Work task ->
Look through the listing for the string "README" and copy out every line that holds it.

Data for this exercise ->
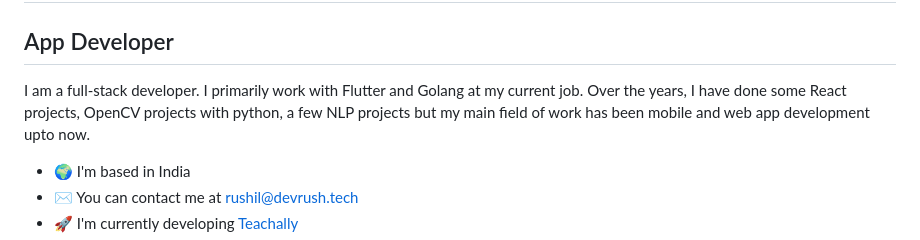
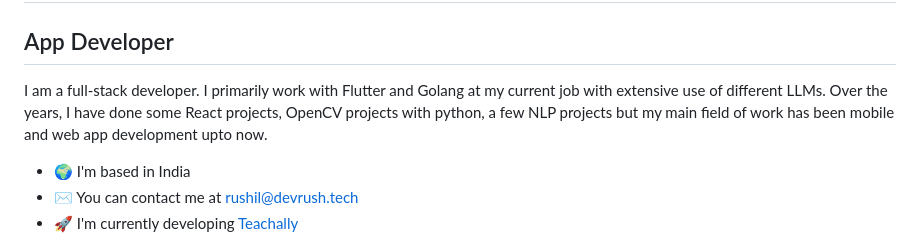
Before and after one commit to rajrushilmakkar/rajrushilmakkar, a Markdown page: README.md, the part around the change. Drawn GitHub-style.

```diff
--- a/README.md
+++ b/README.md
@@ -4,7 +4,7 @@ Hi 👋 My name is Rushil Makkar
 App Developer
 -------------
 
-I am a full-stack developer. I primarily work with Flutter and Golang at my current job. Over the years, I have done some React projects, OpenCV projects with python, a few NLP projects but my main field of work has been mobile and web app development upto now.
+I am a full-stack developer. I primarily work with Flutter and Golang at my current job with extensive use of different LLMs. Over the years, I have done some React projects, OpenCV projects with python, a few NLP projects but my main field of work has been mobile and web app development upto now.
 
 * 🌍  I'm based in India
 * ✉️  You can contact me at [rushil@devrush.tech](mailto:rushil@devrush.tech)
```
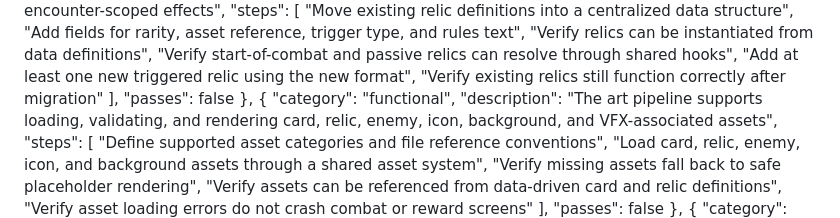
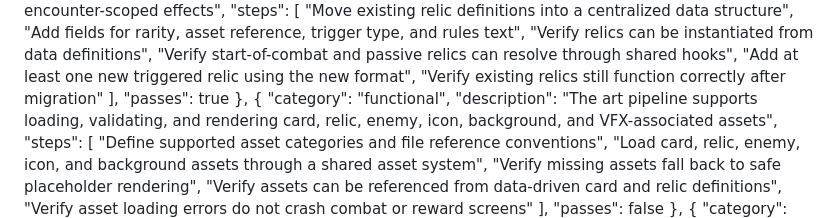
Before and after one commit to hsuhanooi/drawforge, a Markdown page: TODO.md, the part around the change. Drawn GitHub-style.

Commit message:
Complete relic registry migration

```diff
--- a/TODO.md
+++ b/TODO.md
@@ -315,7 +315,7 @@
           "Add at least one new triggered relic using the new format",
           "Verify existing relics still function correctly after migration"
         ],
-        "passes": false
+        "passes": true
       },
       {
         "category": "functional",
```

Result for this task ->
Before and after one commit to rajrushilmakkar/rajrushilmakkar, a Markdown page: README.md, the part around the change. Drawn GitHub-style.
--- a/README.md
+++ b/README.md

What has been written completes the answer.